Sometimes a reader may compare your work to that of a well-known author, but not in the way you might hope. Here is an example of a critique provided by a contest judge: “As with some of A.A. Milne’s humour with language, young children miss the point.” How should I interpret this comment? Is this person comparing me with one of my favourite authors? Wow! I don’t remember missing the point when, as a child, I read Winnie-the-Pooh, The House at Pooh Corner or Now We Are Six. I don’t believe I did, but if a child “misses the point”, does it really matter? Are not word play, rhythm and imagery all equally relevant to one’s learning experience and enjoyment of language?

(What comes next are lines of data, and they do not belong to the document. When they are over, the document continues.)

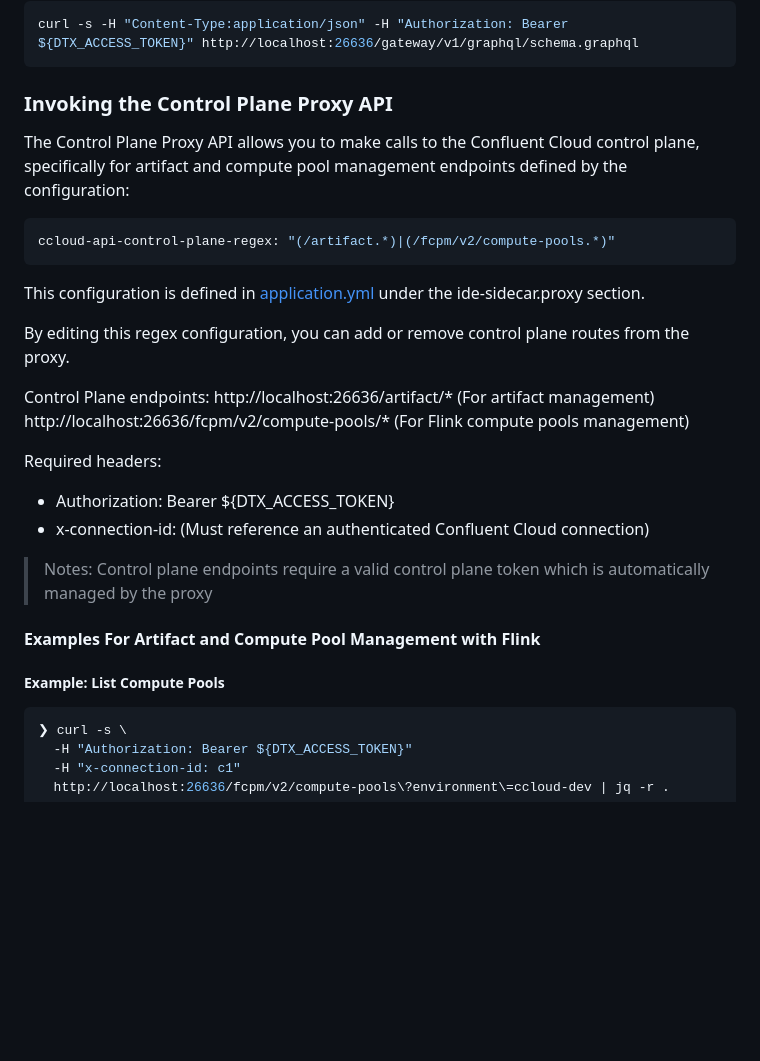
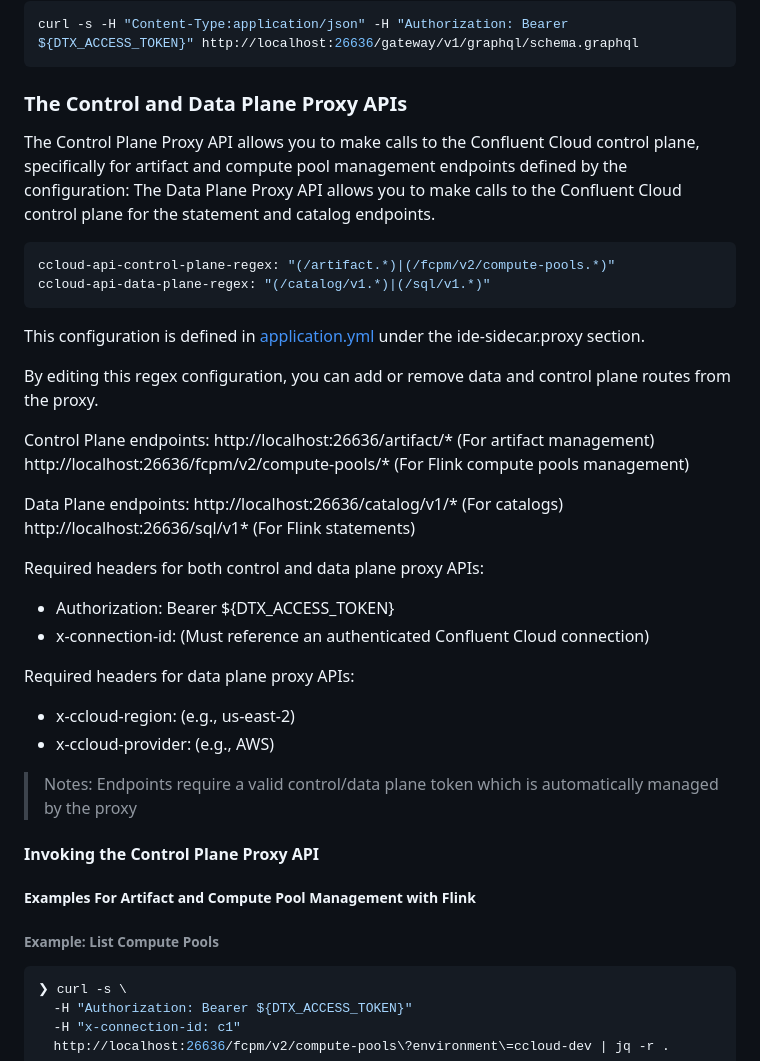
Before and after one commit to confluentinc/ide-sidecar, a Markdown page: CONTRIBUTING.md, the part around the change printed below. GitHub-like rendering; blank space fills up the shorter version.

````diff
--- a/CONTRIBUTING.md
+++ b/CONTRIBUTING.md
@@ -690,33 +690,45 @@ query localConnections {
 curl -s -H "Content-Type:application/json" -H "Authorization: Bearer ${DTX_ACCESS_TOKEN}" http://localhost:26636/gateway/v1/graphql/schema.graphql
 ```
 
-### Invoking the Control Plane Proxy API
+### The Control and Data Plane Proxy APIs
 
 The Control Plane Proxy API allows you to make calls to the Confluent Cloud control plane, specifically for artifact and compute pool management endpoints defined by the configuration:
+The Data Plane Proxy API allows you to make calls to the Confluent Cloud control plane for the statement and catalog endpoints.
 
 ```yaml
 ccloud-api-control-plane-regex: "(/artifact.*)|(/fcpm/v2/compute-pools.*)"
+ccloud-api-data-plane-regex: "(/catalog/v1.*)|(/sql/v1.*)"
 ```
 
 This configuration is defined in [application.yml](./src/main/resources/application.yml) under the ide-sidecar.proxy section.
 
-By editing this regex configuration, you can add or remove control plane routes from the proxy.
+By editing this regex configuration, you can add or remove data and control plane routes from the proxy.
 
 Control Plane endpoints:
-  http://localhost:26636/artifact/* (For artifact management)
-  http://localhost:26636/fcpm/v2/compute-pools/* (For Flink compute pools management)
+http://localhost:26636/artifact/* (For artifact management)
+http://localhost:26636/fcpm/v2/compute-pools/* (For Flink compute pools management)
 
-Required headers:
+Data Plane endpoints:
+http://localhost:26636/catalog/v1/* (For catalogs)
+http://localhost:26636/sql/v1* (For Flink statements)
+
+Required headers for both control and data plane proxy APIs:
 
 - Authorization: Bearer ${DTX_ACCESS_TOKEN}
 - x-connection-id: <connection-id> (Must reference an authenticated Confluent Cloud connection)
 
+Required headers for data plane proxy APIs:
+- x-ccloud-region: <region> (e.g., us-east-2)
+- x-ccloud-provider: <provider> (e.g., AWS)
+
 > Notes:
-  Control plane endpoints require a valid control plane token which is automatically managed by the proxy
+Endpoints require a valid control/data plane token which is automatically managed by the proxy
 
-#### Examples For Artifact and Compute Pool Management with Flink
+#### Invoking the Control Plane Proxy API
 
-##### Example: List Compute Pools
+##### Examples For Artifact and Compute Pool Management with Flink
+
+###### Example: List Compute Pools
 
 ```bash
 ❯ curl -s \
````
Also changed, not shown: other parts of CONTRIBUTING.md (+30 -0 lines).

Finally, let me add an example of positive feedback: “The ‘Silly Sea Songs’ remind me of Dennis Lee’s work for children: they are funny, playful, and ‘hang together’…” Thank you! I’ve also been told that my children’s nonsense poems remind the listener of those written by Sheree Fitch. Nice. Now, if only an editor would see them that way! The fact that I’ve submitted my collection of children’s poetry only twice–ever–may explain why I have only two rejection letters to prove my interest in finding a publisher. Sigh. It’s true that in order to publish, you must submit!!! But you must first choose your target carefully. The standard wait time for a response is now six to nine months, so one has to wonder if writing for publication is worth the time and effort. If one is truly a writer, then one cannot help but answer “yes”.
Self-Publishing–To Do or Not to Do–That is the Question:
The authors of Chicken Soup for the Soul received 134 rejections before they decided to self-publish. (Confession: I’ve only read the first one of their hugely popular series.) Similarly, Beatrix Potter had so much trouble trying to get The Tale of Peter Rabbit accepted by an editor, she printed copies for her own family before it was picked up by Frederick Warne. The publisher advised her to do her sketches in colour, rather than black and white, and obviously that was a good move! So if you’ve only approached two or three companies before giving up on the idea of seeing your name in print, keep submitting…or maybe it’s time to consider one of several options available to you today. If you do decide to self-publish, be sure you have an independent editor go through your manuscript first. To find the best resources on self-publishing and e-book publication, click on the link to Jane Friedman’s blog located on the right of the screen. She’s an expert on just about everything to do with the world of digital publishing and marketing, and often invites well-known authors, editors, agents, marketers and others to write guest posts on her blog.
March 19, 2013
ON REJECTION, Continued:
I found a number of quotations online, recently, concerning author rejection letters and well…they made me laugh. (Now you know I have a warped sense of humour!)
My favourite one was addressed to Samuel Johnson (the source didn’t know which book the editor was referring to): “Your manuscript is both good and original; but the part that is good is not original, and the part that is original is not good.”
To Stephen King, re: Carrie: “We are not interested in science fiction which deals with negative utopias. They do not sell.” [Negative utopias?!]
To F. Scott Fitzgerald, re: The Great Gatsby: “You’d have a decent book if you’d get rid of that Gatsby character.”